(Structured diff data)
================

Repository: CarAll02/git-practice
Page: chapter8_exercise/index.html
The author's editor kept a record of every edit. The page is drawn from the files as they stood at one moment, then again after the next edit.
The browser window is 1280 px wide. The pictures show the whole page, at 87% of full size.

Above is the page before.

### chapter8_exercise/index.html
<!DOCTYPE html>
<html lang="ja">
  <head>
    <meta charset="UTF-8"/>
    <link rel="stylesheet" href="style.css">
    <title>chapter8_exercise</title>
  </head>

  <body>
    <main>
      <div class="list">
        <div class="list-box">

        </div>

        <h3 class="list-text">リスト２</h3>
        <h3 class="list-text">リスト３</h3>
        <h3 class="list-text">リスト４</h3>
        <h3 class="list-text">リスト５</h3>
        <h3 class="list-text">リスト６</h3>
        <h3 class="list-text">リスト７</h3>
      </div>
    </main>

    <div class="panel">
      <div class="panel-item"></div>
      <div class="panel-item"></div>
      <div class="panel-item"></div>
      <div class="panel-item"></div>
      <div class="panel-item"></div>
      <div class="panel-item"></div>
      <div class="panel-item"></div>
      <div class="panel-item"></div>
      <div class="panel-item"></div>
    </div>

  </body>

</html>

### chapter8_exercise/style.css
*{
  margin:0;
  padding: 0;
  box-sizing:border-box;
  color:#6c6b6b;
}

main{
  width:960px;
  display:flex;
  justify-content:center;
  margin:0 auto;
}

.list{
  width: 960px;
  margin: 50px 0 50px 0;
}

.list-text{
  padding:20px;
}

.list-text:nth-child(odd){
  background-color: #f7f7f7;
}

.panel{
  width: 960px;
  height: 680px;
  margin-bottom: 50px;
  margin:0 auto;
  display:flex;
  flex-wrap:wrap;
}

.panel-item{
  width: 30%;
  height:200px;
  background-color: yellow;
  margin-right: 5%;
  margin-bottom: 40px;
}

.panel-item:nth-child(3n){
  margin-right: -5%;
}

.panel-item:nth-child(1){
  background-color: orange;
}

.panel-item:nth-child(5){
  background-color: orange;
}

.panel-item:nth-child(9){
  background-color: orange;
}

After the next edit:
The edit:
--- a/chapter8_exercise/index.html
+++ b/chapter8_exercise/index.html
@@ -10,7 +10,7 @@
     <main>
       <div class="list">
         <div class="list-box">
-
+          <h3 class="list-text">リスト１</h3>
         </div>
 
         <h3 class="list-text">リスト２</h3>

================

- **Task to carry out**: Nothing in the records above may be left out when you repeat them exactly.

- **Result**:
Repository: CarAll02/git-practice
Page: chapter8_exercise/index.html
The author's editor kept a record of every edit. The page is drawn from the files as they stood at one moment, then again after the next edit.
The browser window is 1280 px wide. The pictures show the whole page, at 87% of full size.

Above is the page before.

### chapter8_exercise/index.html
<!DOCTYPE html>
<html lang="ja">
  <head>
    <meta charset="UTF-8"/>
    <link rel="stylesheet" href="style.css">
    <title>chapter8_exercise</title>
  </head>

  <body>
    <main>
      <div class="list">
        <div class="list-box">

        </div>

        <h3 class="list-text">リスト２</h3>
        <h3 class="list-text">リスト３</h3>
        <h3 class="list-text">リスト４</h3>
        <h3 class="list-text">リスト５</h3>
        <h3 class="list-text">リスト６</h3>
        <h3 class="list-text">リスト７</h3>
      </div>
    </main>

    <div class="panel">
      <div class="panel-item"></div>
      <div class="panel-item"></div>
      <div class="panel-item"></div>
      <div class="panel-item"></div>
      <div class="panel-item"></div>
      <div class="panel-item"></div>
      <div class="panel-item"></div>
      <div class="panel-item"></div>
      <div class="panel-item"></div>
    </div>

  </body>

</html>

### chapter8_exercise/style.css
*{
  margin:0;
  padding: 0;
  box-sizing:border-box;
  color:#6c6b6b;
}

main{
  width:960px;
  display:flex;
  justify-content:center;
  margin:0 auto;
}

.list{
  width: 960px;
  margin: 50px 0 50px 0;
}

.list-text{
  padding:20px;
}

.list-text:nth-child(odd){
  background-color: #f7f7f7;
}

.panel{
  width: 960px;
  height: 680px;
  margin-bottom: 50px;
  margin:0 auto;
  display:flex;
  flex-wrap:wrap;
}

.panel-item{
  width: 30%;
  height:200px;
  background-color: yellow;
  margin-right: 5%;
  margin-bottom: 40px;
}

.panel-item:nth-child(3n){
  margin-right: -5%;
}

.panel-item:nth-child(1){
  background-color: orange;
}

.panel-item:nth-child(5){
  background-color: orange;
}

.panel-item:nth-child(9){
  background-color: orange;
}

After the next edit:
The edit:
--- a/chapter8_exercise/index.html
+++ b/chapter8_exercise/index.html
@@ -10,7 +10,7 @@
     <main>
       <div class="list">
         <div class="list-box">
-
+          <h3 class="list-text">リスト１</h3>
         </div>
 
         <h3 class="list-text">リスト２</h3>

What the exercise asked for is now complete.